The term wellness means different things for different groups of people. As a wellness & self-care brand, we believe it is important to speak about the fact that our bath soaks, though a wonderful way to soothe sore muscles at the end of a stressful day, can not serve as a solution for our broken criminal justice system that disproportionately imprisons the men in our black communities. In the same way, our Clarify green clay Mask is great for acneic & irritated skin, but it is not a solution in any way for the fact that young black women go missing at alarming rates in this country and their absences barely even make our local news stations.
It is easy and fun and carefree to be into wellness when your skin is white, the system will catch you when you fall onto hard times with money or you are not feeling “fulfilled.” Taking care of yourself when you are black, is a matter of survival.
A friend of ours, on Instagram as @kiiarashee, wrote that self-care for people of color, women especially, is “caring for yourself when the majority doesn’t.” The wellness brands you support should commit to understanding that simple truth.
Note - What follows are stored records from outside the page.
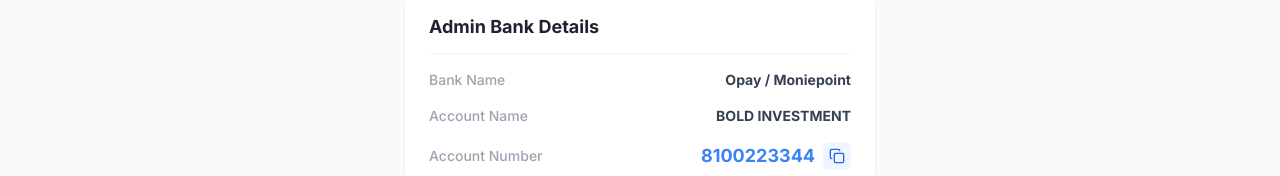
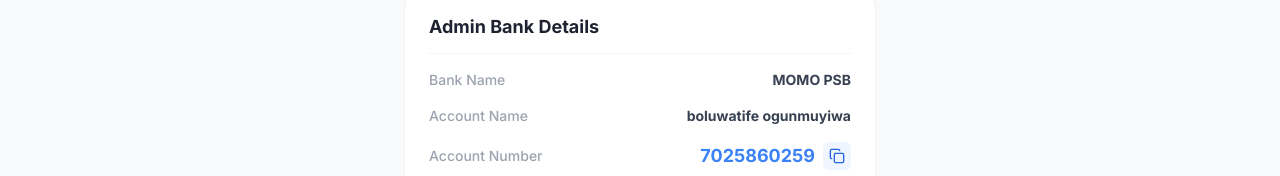
Before and after one commit to Afacehacker/BIGGESTLOGS, a React (Vite) app in the folder client/: page /wallet in a window 1280 px wide. Shown: the part 356-532 px from the top of the page. Built offline with nearby package versions, Linux system fonts and the light colour scheme; no server answers; sample sign-in values are in the browser's storage.

Commit message:
chore(wallet): update admin bank details to MOMO PSB

```diff
--- a/client/src/pages/Wallet.jsx
+++ b/client/src/pages/Wallet.jsx
@@ -16,9 +16,9 @@
 
     // Hardcoded Admin Details
     const adminBank = {
-        bankName: 'Opay / Moniepoint',
-        accountName: 'BOLD INVESTMENT',
-        accountNumber: '8100223344'
+        bankName: 'MOMO PSB',
+        accountName: 'boluwatife ogunmuyiwa',
+        accountNumber: '7025860259'
     };
 
     const fetchTransactions = async () => {
```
Wellness, though a necessity, is also a luxury, in the same way. For more insight into the idea of self-care as self-preservation, we suggest that you read any and all work by Audre Lorde.
As additional resources for you if you are looking to understand the black experience, please see:
- Between the World & Me by Ta Nehisi Coates
- The Bluest Eye by Toni Morrison
- The Fire This Time by Jesmyn Ward
- The New Jim Crow: Mass Incarceration in the Age of Colorblindness by Michelle Alexander
- Conversations From The Heart with Rachel Brathen - How to be a True Ally to Women of Color featuring Rachel Elizabeth Cargle